- _WORK INSTRUCTIONS_:
All lines of the records below that contain the word "output" must be listed.

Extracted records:
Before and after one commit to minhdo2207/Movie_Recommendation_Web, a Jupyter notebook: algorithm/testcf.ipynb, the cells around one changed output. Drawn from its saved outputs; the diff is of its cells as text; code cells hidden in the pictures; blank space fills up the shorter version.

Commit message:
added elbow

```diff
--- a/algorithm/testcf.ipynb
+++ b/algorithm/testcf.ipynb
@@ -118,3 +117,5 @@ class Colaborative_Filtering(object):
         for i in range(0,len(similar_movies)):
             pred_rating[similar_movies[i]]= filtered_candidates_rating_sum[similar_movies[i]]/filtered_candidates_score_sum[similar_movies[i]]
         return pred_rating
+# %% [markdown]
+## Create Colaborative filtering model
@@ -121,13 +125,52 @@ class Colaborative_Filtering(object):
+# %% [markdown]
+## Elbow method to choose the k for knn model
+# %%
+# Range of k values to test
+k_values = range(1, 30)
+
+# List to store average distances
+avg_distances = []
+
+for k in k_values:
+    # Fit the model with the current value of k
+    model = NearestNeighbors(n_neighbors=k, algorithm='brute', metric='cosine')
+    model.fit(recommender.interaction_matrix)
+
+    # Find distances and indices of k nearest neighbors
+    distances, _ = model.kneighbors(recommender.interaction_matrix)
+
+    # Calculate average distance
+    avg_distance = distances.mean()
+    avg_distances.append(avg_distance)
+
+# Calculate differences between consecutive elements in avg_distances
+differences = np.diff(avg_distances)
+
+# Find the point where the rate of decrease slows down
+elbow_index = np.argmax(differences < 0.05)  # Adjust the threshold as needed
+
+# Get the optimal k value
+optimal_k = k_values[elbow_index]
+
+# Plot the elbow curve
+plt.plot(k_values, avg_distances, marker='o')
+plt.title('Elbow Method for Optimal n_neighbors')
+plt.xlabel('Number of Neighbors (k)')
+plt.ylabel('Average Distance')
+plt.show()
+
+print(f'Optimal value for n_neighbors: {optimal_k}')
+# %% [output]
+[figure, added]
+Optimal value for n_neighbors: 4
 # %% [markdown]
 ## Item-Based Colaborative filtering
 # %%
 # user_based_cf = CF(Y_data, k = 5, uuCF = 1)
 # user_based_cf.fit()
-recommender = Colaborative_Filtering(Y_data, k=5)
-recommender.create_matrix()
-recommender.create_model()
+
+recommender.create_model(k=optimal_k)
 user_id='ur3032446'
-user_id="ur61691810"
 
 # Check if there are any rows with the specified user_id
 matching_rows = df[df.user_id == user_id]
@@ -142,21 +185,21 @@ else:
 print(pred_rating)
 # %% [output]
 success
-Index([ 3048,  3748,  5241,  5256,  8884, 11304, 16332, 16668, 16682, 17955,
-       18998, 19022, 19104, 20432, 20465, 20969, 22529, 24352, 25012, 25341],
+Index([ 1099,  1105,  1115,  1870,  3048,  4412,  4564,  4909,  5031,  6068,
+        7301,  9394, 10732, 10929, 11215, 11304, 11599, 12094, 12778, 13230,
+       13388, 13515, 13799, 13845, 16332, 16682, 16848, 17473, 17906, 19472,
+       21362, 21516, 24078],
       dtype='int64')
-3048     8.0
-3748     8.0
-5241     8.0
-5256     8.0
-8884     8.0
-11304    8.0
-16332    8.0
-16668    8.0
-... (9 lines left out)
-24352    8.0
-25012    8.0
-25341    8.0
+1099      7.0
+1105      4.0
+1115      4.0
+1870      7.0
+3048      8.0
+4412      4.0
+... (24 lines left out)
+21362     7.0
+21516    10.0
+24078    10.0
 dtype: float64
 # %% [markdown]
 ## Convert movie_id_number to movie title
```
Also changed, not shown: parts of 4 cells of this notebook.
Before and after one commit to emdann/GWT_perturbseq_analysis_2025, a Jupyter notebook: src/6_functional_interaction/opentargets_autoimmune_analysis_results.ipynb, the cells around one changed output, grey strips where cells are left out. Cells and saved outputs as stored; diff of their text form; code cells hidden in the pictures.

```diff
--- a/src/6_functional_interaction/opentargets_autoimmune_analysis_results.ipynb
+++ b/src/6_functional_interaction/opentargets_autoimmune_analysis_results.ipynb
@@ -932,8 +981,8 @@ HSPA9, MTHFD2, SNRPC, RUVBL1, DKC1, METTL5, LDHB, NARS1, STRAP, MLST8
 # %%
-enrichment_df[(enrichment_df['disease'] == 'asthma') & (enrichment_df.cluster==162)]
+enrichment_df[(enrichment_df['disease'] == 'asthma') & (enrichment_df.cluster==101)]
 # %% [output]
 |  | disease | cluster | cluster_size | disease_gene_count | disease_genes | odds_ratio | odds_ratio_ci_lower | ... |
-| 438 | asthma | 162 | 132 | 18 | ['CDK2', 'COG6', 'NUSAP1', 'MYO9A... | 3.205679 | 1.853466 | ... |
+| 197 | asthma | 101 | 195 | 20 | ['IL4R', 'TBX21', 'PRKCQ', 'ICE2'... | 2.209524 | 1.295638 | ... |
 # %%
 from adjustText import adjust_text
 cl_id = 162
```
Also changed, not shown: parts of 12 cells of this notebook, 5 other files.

- _EXPECTED ANSWER_:
Before and after one commit to minhdo2207/Movie_Recommendation_Web, a Jupyter notebook: algorithm/testcf.ipynb, the cells around one changed output. Drawn from its saved outputs; the diff is of its cells as text; code cells hidden in the pictures; blank space fills up the shorter version.
+# %% [output]
 # %% [output]
Before and after one commit to emdann/GWT_perturbseq_analysis_2025, a Jupyter notebook: src/6_functional_interaction/opentargets_autoimmune_analysis_results.ipynb, the cells around one changed output, grey strips where cells are left out. Cells and saved outputs as stored; diff of their text form; code cells hidden in the pictures.
 # %% [output]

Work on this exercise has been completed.